Look through the material below and return every line that contains "index".
════════════════════
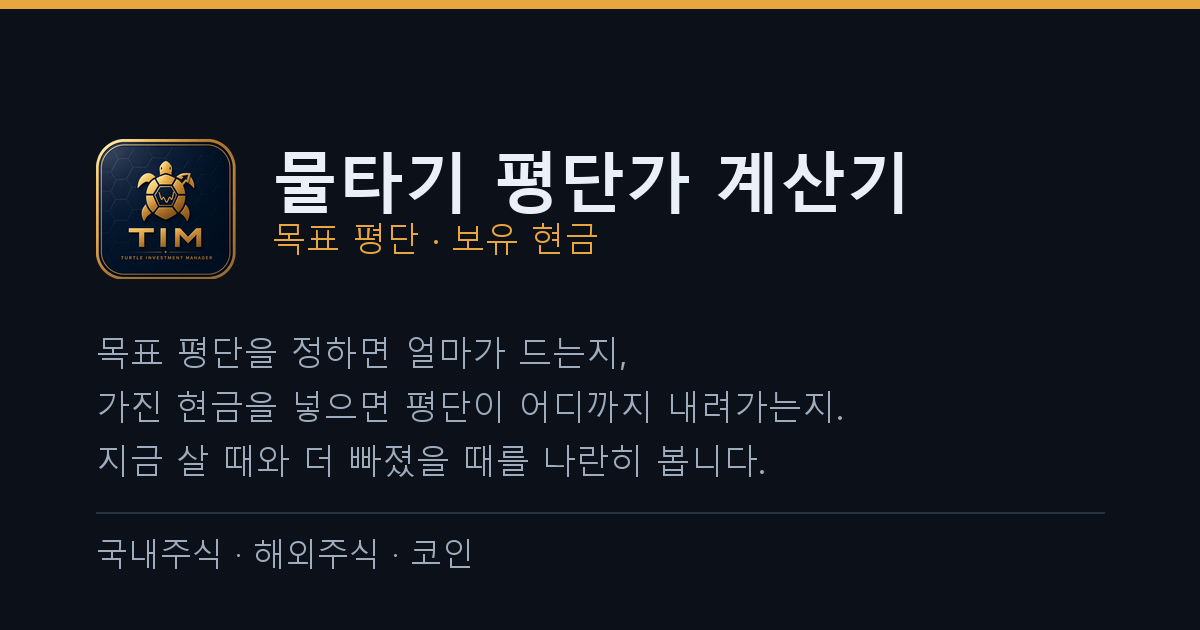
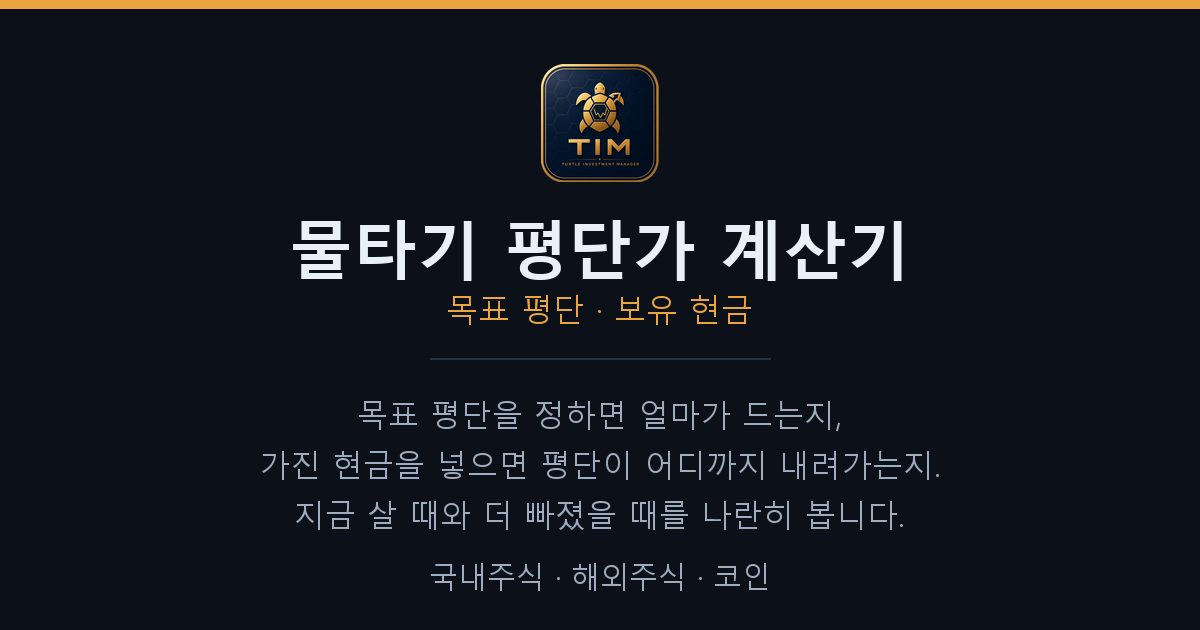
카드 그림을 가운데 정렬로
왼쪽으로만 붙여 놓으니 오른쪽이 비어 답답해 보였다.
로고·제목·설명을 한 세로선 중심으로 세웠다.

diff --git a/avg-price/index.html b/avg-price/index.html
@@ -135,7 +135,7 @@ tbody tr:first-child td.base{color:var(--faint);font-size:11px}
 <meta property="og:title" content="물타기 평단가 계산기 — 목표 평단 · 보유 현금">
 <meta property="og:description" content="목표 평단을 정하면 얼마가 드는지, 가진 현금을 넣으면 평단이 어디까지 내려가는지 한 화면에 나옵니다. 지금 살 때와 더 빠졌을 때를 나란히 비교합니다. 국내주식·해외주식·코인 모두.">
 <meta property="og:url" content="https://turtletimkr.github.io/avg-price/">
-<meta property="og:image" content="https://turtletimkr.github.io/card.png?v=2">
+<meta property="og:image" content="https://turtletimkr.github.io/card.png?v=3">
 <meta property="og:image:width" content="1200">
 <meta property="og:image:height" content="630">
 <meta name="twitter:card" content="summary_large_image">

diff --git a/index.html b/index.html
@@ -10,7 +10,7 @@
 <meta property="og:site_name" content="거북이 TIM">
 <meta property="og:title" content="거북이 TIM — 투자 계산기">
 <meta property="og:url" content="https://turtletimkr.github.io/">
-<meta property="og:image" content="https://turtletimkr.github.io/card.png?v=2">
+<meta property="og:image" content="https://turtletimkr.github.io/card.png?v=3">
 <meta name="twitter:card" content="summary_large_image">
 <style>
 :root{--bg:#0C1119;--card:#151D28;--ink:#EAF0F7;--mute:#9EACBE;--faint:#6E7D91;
════════════════════
## ANSWER TO THE EXERCISE
diff --git a/avg-price/index.html b/avg-price/index.html
diff --git a/index.html b/index.html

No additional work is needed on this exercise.